Additive manufacturing was introduced in the orthopedic field in the early 2000s. The first uses in orthopedics began with prototyping and the creation of customized anatomical models for surgical planning and medical training purposes. These 3D models allowed surgeons to study the patient’s anatomy in detail before surgery.

Over time, 3D printing technology has been increasingly integrated into the orthopedic field for production of prosthetics, customized orthoses, implants and even skeletal structures.

However, it is important to note that the evolution of 3D printing in medical orthopedics is an ongoing process, and applications and techniques continue to develop to improve the quality of orthopedic care and patients’ lives.

Which are the advantages of additive manufacturing for orthopedic surgery?

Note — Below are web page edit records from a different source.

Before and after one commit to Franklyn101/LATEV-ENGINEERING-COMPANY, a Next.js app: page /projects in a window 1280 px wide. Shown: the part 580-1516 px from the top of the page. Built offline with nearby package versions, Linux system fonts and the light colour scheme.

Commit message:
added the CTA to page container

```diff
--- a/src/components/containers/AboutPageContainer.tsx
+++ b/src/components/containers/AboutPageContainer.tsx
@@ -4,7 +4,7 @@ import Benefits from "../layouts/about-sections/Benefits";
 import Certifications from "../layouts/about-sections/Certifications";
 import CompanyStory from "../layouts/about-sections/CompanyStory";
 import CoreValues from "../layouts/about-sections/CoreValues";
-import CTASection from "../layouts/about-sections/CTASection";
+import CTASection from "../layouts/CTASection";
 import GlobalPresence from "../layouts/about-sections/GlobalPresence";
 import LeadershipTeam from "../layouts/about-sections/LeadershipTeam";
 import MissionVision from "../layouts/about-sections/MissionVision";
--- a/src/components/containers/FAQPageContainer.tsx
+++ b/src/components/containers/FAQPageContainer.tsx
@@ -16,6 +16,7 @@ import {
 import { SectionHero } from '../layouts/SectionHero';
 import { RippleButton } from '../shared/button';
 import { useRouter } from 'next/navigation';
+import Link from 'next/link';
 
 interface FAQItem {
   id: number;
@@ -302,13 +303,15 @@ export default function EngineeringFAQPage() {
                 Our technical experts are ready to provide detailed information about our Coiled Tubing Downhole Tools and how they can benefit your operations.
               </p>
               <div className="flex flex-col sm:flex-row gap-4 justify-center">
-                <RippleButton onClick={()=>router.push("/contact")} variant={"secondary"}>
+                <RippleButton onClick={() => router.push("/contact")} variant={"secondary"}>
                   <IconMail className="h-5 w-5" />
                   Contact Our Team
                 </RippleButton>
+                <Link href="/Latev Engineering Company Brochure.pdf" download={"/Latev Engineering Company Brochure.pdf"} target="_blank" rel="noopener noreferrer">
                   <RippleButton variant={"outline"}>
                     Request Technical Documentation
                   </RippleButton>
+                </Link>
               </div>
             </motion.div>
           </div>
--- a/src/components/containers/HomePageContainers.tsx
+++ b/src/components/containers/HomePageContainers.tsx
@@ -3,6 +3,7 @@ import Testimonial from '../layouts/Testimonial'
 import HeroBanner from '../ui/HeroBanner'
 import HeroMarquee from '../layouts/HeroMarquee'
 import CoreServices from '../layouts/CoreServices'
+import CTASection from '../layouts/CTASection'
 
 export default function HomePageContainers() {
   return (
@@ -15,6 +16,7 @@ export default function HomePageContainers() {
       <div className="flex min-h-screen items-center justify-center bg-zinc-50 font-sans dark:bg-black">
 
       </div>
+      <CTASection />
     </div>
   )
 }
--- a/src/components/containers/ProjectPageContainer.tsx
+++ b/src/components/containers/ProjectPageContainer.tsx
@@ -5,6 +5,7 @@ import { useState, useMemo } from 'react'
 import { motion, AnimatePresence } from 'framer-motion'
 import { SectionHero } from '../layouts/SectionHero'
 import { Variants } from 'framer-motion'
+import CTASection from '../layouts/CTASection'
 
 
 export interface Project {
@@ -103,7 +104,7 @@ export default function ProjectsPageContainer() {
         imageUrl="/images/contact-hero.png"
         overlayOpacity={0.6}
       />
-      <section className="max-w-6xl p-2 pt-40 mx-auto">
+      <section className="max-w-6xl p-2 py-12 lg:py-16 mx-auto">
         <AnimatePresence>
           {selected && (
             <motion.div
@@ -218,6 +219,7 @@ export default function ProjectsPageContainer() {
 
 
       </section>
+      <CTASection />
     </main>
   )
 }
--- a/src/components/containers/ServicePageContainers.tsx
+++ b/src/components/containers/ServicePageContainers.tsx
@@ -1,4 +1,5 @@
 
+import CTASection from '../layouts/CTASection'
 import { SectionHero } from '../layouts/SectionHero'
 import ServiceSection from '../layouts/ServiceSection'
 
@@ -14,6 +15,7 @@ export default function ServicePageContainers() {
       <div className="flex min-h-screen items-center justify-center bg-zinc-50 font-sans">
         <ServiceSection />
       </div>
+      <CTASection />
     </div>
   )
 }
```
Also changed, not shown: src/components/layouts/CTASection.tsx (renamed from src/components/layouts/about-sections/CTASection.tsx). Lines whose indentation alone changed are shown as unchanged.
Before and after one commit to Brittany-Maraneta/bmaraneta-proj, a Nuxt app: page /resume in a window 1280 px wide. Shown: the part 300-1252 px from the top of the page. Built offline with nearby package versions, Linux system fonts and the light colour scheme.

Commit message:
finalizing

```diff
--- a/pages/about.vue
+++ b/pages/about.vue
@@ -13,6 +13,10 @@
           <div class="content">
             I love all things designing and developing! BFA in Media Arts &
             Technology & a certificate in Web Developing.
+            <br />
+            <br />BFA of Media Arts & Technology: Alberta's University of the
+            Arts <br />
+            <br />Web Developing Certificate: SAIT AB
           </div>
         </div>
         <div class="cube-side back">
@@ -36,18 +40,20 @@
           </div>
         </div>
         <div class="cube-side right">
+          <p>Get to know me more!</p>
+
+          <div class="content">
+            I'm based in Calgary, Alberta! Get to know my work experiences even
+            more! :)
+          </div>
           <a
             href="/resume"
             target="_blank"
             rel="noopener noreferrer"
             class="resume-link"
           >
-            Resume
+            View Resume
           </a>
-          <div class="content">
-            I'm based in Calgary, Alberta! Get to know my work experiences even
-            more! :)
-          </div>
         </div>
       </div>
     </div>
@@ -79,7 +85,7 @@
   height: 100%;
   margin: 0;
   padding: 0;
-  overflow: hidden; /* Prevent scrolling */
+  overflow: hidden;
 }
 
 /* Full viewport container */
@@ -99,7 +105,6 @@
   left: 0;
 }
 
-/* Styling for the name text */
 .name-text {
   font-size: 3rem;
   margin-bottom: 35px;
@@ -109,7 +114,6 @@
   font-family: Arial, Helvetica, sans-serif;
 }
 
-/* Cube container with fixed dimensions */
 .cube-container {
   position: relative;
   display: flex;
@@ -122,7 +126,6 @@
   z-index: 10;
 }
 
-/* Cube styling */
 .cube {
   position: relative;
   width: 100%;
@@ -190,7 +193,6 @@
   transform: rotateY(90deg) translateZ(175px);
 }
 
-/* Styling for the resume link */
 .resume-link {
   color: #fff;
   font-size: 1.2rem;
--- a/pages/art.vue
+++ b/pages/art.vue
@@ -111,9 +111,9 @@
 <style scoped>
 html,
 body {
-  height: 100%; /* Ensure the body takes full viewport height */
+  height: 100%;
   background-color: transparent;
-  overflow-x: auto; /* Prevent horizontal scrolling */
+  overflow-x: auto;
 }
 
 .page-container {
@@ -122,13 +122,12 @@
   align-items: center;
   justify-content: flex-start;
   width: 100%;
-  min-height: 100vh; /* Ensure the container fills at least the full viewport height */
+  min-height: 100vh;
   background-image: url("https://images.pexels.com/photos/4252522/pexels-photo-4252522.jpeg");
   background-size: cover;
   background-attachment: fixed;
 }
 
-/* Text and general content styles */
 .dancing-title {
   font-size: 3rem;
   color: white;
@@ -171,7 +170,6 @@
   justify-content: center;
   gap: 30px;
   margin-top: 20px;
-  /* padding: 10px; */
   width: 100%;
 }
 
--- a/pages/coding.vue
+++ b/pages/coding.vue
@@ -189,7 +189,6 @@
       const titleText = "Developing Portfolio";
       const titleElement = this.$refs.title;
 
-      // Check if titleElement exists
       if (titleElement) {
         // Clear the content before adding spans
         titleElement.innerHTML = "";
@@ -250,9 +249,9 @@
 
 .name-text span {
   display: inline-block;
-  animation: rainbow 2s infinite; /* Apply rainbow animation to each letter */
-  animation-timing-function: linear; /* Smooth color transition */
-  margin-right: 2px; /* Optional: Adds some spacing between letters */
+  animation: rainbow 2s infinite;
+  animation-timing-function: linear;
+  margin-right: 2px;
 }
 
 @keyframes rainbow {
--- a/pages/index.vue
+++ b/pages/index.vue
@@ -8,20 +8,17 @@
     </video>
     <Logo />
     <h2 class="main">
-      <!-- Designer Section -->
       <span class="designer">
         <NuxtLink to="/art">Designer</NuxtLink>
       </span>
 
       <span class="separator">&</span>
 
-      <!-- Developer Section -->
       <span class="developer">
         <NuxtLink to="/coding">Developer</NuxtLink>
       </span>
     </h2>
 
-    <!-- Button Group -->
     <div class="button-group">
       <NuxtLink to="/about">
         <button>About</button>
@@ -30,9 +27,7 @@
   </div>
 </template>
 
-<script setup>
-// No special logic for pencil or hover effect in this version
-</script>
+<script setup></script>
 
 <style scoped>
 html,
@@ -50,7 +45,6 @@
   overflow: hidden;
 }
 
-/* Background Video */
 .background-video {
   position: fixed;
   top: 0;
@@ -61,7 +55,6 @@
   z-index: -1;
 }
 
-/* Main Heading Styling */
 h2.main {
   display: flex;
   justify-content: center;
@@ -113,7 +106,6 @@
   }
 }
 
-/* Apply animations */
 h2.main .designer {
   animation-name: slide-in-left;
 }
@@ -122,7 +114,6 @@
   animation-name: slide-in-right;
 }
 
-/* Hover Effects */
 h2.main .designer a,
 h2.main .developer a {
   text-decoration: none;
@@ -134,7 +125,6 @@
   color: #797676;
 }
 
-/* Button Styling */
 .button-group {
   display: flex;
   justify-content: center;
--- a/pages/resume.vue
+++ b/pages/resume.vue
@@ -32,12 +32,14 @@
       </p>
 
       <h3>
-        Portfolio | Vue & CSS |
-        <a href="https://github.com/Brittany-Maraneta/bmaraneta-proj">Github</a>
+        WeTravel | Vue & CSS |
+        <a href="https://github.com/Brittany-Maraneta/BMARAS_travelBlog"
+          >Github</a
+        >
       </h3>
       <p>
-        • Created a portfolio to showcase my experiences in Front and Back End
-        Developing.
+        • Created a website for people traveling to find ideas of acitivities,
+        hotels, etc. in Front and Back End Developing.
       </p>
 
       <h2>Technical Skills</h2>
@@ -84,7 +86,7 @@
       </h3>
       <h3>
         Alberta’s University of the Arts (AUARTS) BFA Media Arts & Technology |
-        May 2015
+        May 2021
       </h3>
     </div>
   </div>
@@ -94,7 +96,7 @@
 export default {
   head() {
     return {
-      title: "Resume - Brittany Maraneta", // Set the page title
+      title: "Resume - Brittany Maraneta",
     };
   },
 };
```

There are many ways in which additive manufacturing has brought benefits to the orthopedic industry, among the most important: the countless possibilities for customization and the reduction of production times.

Clearly there are many other aspects of additive that have, in recent decades, influenced the orthopedic sector.

Let’s start with the most important ones, mentioned above.

First of all, “Customization”. Thanks to additive it is now possible to create tailor made prostheses, orthotics and orthopedic implants. This is particularly advantageous in cases where a patient’s needs are unique, as each device can be designed to perfectly match the patient’s anatomy.

“Reduction of production times” is important at the same time. In fact, additive can significantly reduce production times compared to traditional methods which, however, are still used today to create orthopedic prostheses and implants. However, this feature is fundamental in emergency situations or when it is necessary to quickly replace a prosthesis or implant.

What does it happen when the detail is complex? In this case, additive allows the creation of orthopedic devices with complex and intricate geometries, which would be difficult or impossible to produce with other methods. This is useful for devices that must adapt to complex parts of the body or that require particular processing, which is difficult to achieve with other technologies.

Which are the materials for additive in orthopedic surgery?

We have not to forget the materials that 3D printers are able to process mention, considering that only specific biocompatible materials can be used. There are many of them, but only some can be used in the orthopedic field for the creation of implantable devices. Among these, 3D printing can boast the use of the most advanced in this field such as, for example titanium alloys and biocompatible polymers, which can be used for production of resistant, light and long-lasting implants.

We have to remember that additive manufacturing began its history as a technology suitable for the creation of prototypes. For this reason, it has also been exploited in the medical sector for Research and Development- In fact, Its use facilitated the development of new orthopedic devices. Researchers can quickly prototype and test new concepts before starting large-scale production. The creation of prototypes, in this case, can also be done with materials that do not necessarily have to be biocompatible.

Overall, additive is improving the quality of orthopedic care, offering personalized solutions and enabling surgeons to face challenges in a more effective and efficient way.

Additive manufacturing and Leghe Leggere

Considering all these advantages, in Leghe Leggere we have decided to develop plans for the next 5 years, in which 3D printers for the production of implantable medical devices are at the forefront.

For the moment we have started by dedicating a specific area to this technology in the new Plant 3.